“Not exactly. Imagine you win a Stradivari instrument. Potentially, it can produce a great sound, but you need to know how to play it. Conducting is magic, it is – among other things – about your ability to transfer to the orchestra players your understanding of the piece, your emotion and to ignite them.”
In regards to how this is possible he says, “Again, this is hard to explain. But if the orchestra feels that you spent sleepless nights over the score, and you are honest in what you do and you love it, they will follow you.
“A conductor is not a dictator or an enemy of the players, just the opposite: On the mundane level, they all want to play well, and on the divine level – to create a great moving performance, which they will never forget, so if the conductor will help them achieve this, they will love him.
And this is how I build my relationship with orchestras all over the world.”
For the last five years Chudovsky conducted operas without a score, just from memory.
“At first I just wanted to try. People said – Arturo Toscanini could conduct without a score, but Toscaninis are not born everyday. But I tried and it worked, adding drive to the conducting experience. Yet there is more to it. Conducting without a score does not let you to slide into routine, and you have to know the score more profoundly, and if you have learned, that, say, the theme of the second clarinet expresses the doubts of the character, you will never forget it. The orchestra members, seeing that you know their parts better than they do, will learn them perfectly.”
He sums up: “For me, conducting without a score is like driving a big, expensive top quality Ferrari. People have built it and gave you a privilege to drive it. This is a great responsibility and tremendously exciting: You ride at high speed on the brink of the abyss, anything can happen at any moment, and you will either crash or win the race. I can’t imagine anything better than this.”

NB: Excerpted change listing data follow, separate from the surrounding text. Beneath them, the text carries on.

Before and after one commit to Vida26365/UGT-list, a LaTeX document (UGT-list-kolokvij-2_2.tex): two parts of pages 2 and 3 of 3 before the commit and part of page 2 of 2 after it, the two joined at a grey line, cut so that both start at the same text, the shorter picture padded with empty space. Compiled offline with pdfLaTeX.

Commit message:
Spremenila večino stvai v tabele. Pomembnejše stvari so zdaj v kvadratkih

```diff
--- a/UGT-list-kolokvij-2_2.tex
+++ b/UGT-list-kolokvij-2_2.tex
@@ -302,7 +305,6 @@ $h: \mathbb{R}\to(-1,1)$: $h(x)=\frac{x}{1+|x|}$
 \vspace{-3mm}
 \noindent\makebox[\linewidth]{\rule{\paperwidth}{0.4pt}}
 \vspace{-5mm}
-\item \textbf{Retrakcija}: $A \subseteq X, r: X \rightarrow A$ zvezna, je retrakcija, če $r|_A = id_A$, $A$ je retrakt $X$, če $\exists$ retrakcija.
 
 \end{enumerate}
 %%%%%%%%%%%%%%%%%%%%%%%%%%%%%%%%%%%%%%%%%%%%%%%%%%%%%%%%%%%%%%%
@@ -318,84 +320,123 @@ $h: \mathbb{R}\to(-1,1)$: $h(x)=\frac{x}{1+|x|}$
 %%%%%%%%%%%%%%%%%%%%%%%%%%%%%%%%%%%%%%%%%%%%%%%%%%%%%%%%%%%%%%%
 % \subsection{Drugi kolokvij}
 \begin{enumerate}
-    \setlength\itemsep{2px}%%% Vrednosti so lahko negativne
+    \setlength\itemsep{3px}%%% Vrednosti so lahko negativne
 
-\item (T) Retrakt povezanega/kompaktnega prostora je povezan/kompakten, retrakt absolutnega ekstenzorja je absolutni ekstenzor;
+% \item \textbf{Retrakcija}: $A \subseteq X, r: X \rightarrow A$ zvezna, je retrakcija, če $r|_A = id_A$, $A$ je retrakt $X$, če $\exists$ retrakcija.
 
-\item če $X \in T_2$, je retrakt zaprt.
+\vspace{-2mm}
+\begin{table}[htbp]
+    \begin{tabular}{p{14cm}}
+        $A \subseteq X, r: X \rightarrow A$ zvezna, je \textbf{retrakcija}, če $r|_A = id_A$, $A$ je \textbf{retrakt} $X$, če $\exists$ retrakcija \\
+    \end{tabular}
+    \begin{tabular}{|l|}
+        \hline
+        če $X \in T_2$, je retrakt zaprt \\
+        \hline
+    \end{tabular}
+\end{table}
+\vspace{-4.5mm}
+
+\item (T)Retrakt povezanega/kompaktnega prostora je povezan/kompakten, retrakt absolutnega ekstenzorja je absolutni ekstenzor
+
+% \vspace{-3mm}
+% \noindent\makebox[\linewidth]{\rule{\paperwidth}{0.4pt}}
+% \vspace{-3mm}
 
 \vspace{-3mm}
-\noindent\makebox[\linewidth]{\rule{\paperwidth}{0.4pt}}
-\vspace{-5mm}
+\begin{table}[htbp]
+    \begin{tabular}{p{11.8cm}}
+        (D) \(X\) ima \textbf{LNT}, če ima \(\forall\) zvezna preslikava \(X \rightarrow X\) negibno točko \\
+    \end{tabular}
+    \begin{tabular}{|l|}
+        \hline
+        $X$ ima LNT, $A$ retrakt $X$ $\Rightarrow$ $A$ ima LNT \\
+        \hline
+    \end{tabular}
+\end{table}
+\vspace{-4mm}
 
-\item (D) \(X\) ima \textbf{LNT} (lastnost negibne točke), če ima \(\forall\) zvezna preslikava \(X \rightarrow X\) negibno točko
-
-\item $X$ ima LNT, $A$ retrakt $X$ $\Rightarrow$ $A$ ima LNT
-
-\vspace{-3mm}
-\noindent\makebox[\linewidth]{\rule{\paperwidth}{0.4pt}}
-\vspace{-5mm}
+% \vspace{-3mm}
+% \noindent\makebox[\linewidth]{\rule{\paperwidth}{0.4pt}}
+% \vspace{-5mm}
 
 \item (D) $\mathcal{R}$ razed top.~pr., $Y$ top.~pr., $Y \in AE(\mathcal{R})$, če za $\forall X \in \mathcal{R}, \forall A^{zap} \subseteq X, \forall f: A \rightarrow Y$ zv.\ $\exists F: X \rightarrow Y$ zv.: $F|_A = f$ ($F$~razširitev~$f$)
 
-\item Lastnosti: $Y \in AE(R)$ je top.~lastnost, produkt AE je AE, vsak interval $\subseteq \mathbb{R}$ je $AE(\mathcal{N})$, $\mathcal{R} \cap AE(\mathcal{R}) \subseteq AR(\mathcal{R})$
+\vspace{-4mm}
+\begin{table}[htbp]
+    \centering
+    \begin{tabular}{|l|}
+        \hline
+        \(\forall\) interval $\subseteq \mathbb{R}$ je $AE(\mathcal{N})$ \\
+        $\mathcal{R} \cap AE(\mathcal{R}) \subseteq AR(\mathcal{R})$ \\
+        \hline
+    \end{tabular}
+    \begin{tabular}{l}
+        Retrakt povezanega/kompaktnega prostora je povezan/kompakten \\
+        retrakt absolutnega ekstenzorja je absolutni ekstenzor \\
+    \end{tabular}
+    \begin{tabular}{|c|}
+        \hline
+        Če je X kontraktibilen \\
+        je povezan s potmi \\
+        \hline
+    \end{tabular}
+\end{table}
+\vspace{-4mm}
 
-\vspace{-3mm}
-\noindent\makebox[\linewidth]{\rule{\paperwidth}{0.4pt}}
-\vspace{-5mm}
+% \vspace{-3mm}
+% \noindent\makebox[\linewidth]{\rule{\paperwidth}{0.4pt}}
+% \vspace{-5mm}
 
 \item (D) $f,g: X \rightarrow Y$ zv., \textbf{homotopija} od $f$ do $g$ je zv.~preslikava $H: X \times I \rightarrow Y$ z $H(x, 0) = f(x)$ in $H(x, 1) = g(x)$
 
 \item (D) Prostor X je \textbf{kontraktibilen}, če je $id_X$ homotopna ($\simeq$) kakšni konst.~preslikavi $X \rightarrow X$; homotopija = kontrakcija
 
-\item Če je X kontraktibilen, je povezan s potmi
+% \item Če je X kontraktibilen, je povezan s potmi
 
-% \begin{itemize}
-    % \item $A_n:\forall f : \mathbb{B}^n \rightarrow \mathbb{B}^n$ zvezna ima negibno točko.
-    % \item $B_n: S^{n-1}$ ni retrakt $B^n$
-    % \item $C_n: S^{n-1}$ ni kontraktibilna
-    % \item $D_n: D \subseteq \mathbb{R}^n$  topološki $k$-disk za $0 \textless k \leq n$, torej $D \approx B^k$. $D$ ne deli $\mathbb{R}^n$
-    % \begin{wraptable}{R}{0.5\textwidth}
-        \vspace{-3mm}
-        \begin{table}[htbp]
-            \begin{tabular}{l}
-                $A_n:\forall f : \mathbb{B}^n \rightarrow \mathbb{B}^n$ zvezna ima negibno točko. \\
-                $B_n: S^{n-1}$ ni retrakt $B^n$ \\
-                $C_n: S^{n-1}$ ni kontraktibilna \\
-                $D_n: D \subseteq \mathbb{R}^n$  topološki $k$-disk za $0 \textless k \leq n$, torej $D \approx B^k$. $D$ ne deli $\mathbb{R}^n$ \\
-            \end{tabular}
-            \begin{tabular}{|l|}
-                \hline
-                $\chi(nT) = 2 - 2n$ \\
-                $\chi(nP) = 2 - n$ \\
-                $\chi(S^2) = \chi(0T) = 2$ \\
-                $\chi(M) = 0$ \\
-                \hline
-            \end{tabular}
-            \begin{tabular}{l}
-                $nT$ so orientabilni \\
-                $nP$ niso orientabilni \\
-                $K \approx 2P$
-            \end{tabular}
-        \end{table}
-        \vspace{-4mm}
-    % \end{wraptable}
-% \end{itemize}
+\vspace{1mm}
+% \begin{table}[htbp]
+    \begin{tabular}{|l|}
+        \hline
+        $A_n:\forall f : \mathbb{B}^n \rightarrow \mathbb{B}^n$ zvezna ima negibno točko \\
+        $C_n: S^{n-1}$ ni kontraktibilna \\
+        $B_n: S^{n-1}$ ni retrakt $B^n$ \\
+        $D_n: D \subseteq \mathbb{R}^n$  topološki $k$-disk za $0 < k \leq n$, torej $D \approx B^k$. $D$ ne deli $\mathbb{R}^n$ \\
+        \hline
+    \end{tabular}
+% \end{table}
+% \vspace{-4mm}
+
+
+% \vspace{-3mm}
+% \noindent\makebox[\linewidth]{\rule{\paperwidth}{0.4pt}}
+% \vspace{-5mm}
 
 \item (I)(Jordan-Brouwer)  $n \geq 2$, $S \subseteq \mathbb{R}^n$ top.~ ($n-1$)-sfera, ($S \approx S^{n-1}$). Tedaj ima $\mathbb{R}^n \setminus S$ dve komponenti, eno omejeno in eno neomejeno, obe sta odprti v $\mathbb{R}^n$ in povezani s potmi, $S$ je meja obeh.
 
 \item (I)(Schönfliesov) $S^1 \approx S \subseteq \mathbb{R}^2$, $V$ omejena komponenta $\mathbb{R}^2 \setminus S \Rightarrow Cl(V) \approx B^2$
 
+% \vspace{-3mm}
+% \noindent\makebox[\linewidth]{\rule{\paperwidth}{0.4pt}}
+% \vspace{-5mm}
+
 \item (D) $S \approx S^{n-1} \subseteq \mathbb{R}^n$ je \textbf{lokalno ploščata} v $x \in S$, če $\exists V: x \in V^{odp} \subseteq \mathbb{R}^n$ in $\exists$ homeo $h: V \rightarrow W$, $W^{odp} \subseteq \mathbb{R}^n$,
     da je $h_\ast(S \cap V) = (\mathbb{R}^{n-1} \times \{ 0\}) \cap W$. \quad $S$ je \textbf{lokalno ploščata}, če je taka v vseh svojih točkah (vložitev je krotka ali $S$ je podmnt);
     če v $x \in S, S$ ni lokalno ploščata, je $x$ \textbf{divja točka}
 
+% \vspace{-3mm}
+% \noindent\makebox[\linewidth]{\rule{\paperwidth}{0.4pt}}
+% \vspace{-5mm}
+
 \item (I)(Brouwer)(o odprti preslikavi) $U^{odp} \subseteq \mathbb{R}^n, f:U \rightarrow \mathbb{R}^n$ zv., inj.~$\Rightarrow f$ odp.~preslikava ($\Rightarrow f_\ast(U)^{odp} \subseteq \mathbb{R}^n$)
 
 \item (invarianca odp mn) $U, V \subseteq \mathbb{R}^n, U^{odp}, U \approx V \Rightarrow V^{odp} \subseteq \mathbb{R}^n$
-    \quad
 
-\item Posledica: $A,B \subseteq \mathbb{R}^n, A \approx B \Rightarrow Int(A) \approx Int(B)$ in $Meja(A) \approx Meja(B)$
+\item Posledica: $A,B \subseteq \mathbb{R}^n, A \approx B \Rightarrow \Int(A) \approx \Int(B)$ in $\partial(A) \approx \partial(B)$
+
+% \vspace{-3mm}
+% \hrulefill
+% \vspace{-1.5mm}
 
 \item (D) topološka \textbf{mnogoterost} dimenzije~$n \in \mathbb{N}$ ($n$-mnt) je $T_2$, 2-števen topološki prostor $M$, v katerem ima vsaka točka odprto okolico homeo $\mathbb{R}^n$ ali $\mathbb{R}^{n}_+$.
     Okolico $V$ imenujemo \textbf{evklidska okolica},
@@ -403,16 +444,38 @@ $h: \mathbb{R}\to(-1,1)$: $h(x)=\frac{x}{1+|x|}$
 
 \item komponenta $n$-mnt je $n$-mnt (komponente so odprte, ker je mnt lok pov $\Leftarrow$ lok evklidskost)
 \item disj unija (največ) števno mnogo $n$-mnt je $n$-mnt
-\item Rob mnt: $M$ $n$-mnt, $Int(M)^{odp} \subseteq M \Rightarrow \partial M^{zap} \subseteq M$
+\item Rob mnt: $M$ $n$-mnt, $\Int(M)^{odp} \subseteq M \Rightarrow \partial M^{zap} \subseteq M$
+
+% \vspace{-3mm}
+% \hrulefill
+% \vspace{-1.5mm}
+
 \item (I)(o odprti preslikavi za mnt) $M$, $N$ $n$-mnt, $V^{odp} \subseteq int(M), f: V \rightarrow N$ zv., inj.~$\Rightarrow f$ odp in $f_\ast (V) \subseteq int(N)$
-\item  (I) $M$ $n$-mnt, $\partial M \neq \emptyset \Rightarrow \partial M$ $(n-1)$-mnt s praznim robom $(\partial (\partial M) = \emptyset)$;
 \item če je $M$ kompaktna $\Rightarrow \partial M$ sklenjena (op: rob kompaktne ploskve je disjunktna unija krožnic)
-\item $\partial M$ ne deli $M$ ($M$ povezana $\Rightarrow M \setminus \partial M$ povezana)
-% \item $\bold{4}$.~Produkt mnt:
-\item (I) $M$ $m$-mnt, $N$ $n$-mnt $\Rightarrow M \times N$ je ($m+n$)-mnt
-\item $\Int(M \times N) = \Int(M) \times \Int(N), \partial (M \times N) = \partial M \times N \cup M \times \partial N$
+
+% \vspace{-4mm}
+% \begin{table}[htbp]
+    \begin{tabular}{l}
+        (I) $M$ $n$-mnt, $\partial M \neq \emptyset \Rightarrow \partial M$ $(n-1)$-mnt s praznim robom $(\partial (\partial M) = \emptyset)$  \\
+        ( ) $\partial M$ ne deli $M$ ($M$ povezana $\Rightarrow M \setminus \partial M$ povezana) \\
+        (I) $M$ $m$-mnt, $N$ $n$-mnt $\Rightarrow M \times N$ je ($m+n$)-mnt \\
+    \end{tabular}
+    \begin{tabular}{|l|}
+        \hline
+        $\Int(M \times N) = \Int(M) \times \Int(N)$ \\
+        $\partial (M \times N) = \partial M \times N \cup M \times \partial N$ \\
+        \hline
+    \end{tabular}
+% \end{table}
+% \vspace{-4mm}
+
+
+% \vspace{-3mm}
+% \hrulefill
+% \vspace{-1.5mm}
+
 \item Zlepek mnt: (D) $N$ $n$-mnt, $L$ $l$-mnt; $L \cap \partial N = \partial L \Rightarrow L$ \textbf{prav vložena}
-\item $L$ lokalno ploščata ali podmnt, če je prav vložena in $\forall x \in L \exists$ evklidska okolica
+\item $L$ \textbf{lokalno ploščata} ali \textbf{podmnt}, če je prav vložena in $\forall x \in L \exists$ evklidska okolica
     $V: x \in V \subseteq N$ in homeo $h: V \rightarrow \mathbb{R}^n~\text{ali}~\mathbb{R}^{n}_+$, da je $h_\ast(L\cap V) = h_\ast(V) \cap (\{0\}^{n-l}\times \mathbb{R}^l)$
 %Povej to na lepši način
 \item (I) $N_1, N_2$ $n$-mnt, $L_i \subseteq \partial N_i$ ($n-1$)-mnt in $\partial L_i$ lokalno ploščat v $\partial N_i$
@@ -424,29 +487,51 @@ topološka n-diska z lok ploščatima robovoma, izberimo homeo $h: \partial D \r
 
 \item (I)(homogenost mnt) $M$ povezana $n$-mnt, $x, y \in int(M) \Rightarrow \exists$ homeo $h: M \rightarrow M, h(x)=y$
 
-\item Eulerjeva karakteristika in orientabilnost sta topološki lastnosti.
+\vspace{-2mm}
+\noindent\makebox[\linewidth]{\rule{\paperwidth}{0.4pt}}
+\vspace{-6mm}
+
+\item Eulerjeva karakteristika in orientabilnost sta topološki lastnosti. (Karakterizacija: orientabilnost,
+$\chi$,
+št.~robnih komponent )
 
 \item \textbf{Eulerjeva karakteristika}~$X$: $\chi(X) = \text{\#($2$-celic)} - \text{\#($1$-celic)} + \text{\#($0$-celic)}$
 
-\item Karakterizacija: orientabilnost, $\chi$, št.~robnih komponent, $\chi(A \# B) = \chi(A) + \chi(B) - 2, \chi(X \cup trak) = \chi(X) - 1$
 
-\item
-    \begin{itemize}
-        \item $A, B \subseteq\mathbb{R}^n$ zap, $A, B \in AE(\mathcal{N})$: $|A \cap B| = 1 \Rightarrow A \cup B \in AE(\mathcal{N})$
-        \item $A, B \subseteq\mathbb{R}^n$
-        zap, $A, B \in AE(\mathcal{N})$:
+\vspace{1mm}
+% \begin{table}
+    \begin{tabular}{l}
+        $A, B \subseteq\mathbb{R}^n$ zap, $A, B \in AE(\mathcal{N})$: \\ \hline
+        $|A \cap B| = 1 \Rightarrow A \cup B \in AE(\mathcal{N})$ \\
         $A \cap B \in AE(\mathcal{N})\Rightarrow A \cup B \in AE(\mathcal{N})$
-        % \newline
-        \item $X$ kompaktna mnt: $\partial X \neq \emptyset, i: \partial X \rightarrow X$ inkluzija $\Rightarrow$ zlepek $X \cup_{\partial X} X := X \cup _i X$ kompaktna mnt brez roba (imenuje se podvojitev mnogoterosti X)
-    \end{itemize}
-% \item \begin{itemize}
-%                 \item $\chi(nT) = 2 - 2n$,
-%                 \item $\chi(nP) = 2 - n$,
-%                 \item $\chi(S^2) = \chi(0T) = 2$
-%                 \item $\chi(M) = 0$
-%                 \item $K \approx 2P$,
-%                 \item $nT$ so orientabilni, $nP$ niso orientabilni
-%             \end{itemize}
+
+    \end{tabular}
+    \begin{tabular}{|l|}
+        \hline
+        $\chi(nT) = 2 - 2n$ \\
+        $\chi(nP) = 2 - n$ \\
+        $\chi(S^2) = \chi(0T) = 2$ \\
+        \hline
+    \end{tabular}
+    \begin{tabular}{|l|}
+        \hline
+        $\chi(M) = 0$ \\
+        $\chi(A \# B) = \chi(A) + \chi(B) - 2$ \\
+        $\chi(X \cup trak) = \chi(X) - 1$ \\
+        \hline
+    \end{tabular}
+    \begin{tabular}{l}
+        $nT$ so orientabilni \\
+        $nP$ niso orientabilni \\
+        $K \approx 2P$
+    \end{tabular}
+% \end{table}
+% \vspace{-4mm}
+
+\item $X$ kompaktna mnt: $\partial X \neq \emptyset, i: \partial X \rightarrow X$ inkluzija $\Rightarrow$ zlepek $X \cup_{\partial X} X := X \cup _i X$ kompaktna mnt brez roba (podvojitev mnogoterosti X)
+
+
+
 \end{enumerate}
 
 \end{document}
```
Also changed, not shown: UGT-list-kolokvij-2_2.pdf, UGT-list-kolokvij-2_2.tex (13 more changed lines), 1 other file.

Heichal Hatarbut Rishon Lezion July 5 at 9 p.m., and July 8 and 9 at 8:30 p.m., Tel Aviv Opera July 7 at 9 p.m., For reservations call (03) 948-4840.